“It’s a pain,” Reed City athletic director Kris Griffin said regarding cancelling and rescheduling sporting events. “Some of the guidelines are the same for cancelling sporting events and school, but it really depends on the roads and the weather. We look at safety first.”

While all schools handle things differently, most look for similar signs and factors when considering the cancellation of an athletic event.

“It’s tough to call sports on temperature,” Griffin said after calling off a Reed City girls game at Lakeview last week. “Cold is a challenge. Schools can be closed for snow or cold, but that doesn’t necessarily apply to sporting events. But if it’s super cold and feels like less than 20 below outside, it’s tough. We want to make sure it’s safe outside for both schools.”

The protocol and the timeline has minor differences between schools depending on size, but the process is basically the same for postponing extracurricular events on days with no school.

“We talk to the superintendent, the coaches and other athletic directors and our principal, Monty Price, who used to be our athletic director,” Griffin said. “I was on the phone with Lakeview’s AD at 8 a.m. (Monday) morning (Jan. 6) talking about whether we would play or not. We say we’ll have a decision at noon, but we like to know before that for the parents and officials, especially because we don’t have transportation for sports, it’s all parents. We try to post the information on our school webpage as soon as we know.”

One of the biggest challenges that goes with the whole process is rescheduling games.

“For us the biggest challenge is rescheduling games. The reschedule shuffle is tough,” Griffin said. “We struggle with gym availability and it’s tough because we can only play three games per week for the MHSAA and our conference is so spread out. Our conference games are the ones we give priority when we try to reschedule.”

“You try to give them the full slate of games and try to schedule it,” Kruse said. “Sometimes you can’t find a date. But all of ours are rescheduled.”

Every week from now on involves two games for the basketball teams, Kruse noted, making ADs hopeful that no more postponements will be forthcoming.

“This week the girls will play three because of next Saturday,” Kruse said. “The boys have  another couple where they’ll play three those weeks. That’s all we have left.”

Evart is among the schools that cancels games and practices the day that a regularly schedule school day is cancelled.

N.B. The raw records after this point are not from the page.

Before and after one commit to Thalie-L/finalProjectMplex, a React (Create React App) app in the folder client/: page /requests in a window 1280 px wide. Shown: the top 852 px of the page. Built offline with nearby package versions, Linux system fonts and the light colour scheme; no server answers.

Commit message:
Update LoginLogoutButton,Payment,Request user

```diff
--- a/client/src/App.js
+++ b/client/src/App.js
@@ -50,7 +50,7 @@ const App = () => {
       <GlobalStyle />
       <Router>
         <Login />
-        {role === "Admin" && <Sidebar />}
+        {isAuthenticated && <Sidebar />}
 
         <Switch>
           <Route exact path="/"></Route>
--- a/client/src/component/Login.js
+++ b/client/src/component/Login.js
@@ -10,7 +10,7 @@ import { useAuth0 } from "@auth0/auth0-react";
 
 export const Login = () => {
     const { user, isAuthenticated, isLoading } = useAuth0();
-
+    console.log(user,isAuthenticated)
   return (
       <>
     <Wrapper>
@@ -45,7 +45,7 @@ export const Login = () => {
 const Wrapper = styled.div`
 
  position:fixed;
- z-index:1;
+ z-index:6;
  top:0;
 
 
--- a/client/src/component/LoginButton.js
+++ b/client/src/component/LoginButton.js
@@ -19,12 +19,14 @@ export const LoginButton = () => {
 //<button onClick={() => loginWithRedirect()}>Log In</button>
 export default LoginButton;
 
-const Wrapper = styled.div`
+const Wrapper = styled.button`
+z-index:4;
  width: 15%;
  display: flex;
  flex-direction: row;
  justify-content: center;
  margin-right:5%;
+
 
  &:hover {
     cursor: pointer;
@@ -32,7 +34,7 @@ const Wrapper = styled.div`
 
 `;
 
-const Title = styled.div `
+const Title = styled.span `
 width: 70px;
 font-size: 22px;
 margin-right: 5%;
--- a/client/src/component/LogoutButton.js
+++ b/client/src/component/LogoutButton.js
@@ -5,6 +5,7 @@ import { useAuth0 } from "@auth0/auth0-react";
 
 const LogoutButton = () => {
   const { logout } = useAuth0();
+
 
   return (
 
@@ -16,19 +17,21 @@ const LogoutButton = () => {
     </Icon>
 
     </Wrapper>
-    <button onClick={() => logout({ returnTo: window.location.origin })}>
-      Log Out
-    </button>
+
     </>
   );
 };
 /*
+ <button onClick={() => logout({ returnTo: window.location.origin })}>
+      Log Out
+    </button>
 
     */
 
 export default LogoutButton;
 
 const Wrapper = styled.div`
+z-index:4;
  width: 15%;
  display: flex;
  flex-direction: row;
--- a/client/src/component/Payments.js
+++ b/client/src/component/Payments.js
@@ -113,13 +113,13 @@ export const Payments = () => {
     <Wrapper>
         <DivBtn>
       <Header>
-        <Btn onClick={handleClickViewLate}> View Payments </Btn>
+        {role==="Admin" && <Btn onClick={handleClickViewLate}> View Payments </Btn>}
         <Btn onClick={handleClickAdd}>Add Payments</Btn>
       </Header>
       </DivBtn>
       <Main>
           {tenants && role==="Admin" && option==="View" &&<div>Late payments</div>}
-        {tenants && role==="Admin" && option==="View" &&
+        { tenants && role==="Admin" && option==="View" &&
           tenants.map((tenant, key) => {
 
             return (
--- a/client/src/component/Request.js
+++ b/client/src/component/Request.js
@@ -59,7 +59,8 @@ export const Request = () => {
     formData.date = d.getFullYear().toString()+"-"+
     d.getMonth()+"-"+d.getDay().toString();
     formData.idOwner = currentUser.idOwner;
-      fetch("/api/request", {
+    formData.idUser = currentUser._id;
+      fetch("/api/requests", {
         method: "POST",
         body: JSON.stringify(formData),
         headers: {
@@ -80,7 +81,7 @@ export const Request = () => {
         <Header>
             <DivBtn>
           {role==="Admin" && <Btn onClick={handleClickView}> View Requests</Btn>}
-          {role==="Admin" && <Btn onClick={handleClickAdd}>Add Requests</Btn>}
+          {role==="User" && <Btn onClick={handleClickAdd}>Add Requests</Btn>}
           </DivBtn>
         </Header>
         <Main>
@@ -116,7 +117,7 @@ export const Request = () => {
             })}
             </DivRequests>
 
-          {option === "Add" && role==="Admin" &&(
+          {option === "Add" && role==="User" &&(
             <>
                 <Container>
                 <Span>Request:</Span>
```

“It’s a school rule, each school has their own rule,” Kruse said. “If you’re saying you’re not going to have school because of the weather, then it’s kind of crazy to say we trust people to come in (from a safety standpoint)...for games, but not for the regular day.”

Evart still has usually been able to reschedule its events.

“You’re hoping both schools have the date open,” Kruse said.

Pine River does it differently.

“We do not have a policy that restricts us from playing in the event that school is cancelled,” Schab said. “Often the roads are cleared and safer to travel by late afternoon, so we have played games at night when school was closed that day. With the possibility of winter storms at any time, I like to play contests on their original date if at all possible.”

Herald-Review sports writer Daine Pavloski contributed to this report.